Development of one idea can lead to great things, especially when ESA is on your side. Spanish company GMV is proof of such success. Starting work as a contractor for ESA in mid 1980s, GMV acquired the necessary know-how in the development of various control systems for numerous scientific and Earth observation missions. In the short span of 25 years, GMV has become a world leader in satellite ground control systems.

In 2010, 45 per cent of all commercial telecom satellites launched worldwide use GMV ground systems technology for monitoring and control and/or flight dynamics operations. These launches included satellites operated by Arabsat, Eutelsat, Globalstar, Nilesat, SES and Hispasat.

Currently GMV’s control systems have been deployed in 22 countries and are used by 21 operators to perform operations of 145 telecommunications satellites. GMV has also developed relationships with all large commercial satellite manufacturers worldwide including; Astrium, Boeing Satellite Systems, Lockheed Martin, OHB, Orbital Sciences, Space Systems/Loral, Thales Alenia Space and Mitsubishi Electronics.

Recently GMV has been selected to modernise the ground system for the NASA Tracking Data and Relay Satellite (TDRS) constellation; to provide a flight dynamics system for the O3B constellation and to deploy the ground segment for the Turksat-4A and -4B satellites.

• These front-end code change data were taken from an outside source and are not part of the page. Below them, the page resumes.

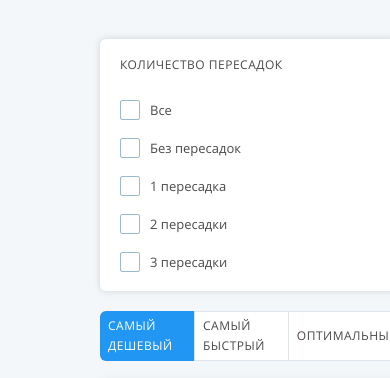
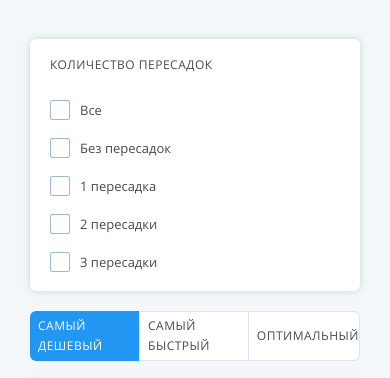
Before and after one commit to tpodkur/Aviasales, a React app: page / in a window 390 px wide. Shown: the part 155-533 px from the top of the page. Built offline with nearby package versions, Linux system fonts and the light colour scheme.

Commit message:
fix for small screens

```diff
--- a/src/components/main/main.module.scss
+++ b/src/components/main/main.module.scss
@@ -13,3 +13,9 @@
     row-gap: 20px;
   }
 }
+
+@media (max-width: 500px) {
+  .main {
+    padding: 0 30px;
+  }
+}
```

GMV’s focusSuite is an advanced off-the shelf flight dynamics solution for satellite operations which is based on NAPEOS, ESA’s navigation package for earth observation satellites. GMV’s advanced solution for real time satellite monitoring and control is called hifly and is also based on another ESA development known as SCOS-2000, ESA’s generic mission control system software.

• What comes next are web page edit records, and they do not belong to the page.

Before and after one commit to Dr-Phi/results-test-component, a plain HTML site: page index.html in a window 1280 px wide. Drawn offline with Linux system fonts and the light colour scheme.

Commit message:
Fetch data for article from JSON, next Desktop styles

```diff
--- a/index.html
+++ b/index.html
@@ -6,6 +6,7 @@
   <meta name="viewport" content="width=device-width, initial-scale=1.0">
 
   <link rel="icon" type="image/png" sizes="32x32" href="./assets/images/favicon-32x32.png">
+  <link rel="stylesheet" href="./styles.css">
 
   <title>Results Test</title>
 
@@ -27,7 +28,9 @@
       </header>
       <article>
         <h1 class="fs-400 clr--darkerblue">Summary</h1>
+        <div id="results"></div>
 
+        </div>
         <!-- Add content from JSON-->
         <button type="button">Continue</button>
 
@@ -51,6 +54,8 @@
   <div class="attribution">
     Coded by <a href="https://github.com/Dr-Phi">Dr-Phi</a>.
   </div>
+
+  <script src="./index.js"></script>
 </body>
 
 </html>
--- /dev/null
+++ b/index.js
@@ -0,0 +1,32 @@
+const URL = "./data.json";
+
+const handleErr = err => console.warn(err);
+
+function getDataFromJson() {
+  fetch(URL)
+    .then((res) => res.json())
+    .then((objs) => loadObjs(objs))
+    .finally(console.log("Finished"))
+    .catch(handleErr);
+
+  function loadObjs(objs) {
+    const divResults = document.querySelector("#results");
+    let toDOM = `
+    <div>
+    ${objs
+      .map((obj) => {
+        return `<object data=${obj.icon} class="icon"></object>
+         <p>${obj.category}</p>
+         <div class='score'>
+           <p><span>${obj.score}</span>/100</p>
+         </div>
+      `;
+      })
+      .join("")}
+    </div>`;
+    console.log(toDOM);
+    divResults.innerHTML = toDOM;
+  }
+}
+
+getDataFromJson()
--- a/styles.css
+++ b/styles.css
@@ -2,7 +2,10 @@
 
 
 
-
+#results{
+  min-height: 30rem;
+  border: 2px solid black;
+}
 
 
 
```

The on-going ARTES 3-4 Total Multimission Operations (TMO) project is key in maintaining GMV’s number one position including; new satellite platforms support, new technology and many advanced features. Visit the link in the column to the right for more information.

GMV started its cooperation with ESA in several frame contracts to develop mission control systems, flight dynamics systems and data processing systems. The company gradually began participating with increasing responsibility in the development of control systems for numerous scientific and Earth observation missions, such as ERS-1, EURECA, HIPPARCOS and METEOSAT.

“GMV has traditionally made an effort to exploit technology acquired through our involvement in different ESA projects. This has proven very beneficial and has served as a growth engine for our company, while providing leadership positioning for GMV in the global market place,"  says Miguel Angel Molina Cobos, GMV Business Development Manager. "GMV believes that this has come as a result of our vision, the acquired knowledge through our involvement in ESA projects, GMV’s efficient use of ESA financing for R&D programs and our drive to put all this to work for GMV’s growth. We are convinced that there is still a world of opportunities to explore.”

By the second half of the 1990s, GMV had consolidated its position as a reference supplier in the European institutional market with contributions ever more relevant in the development of control systems for space missions such as; ISO, ERS-2, Cluster, Integral, Rosetta or MARS Express, with Cryosat I and II, GOCE, Swarm, Sentinels 1, 2 and 3 and BepiColombo. In addition, GMV engineers have participated in the development and operations of flight dynamics systems virtually for all ESA missions in the last 25 years.

GMV’s activity has also significantly increased in the commercial market where it played a key role in the development of mission and orbital control centres for most of the Eutelsat fleet, amongst others. GMV's products, through appropriate customisation to fit market needs and requirements, provide a powerful flight proven solution that reduces the development cycle and the associated risks while allowing the incorporation of new satellite platforms into a homogeneous ground control system.

For more information, see the links located in the column to the right.

 

Event Date

05 September 2011
Published 22 June 2012
Last updated at 22 June 2012 - 10:35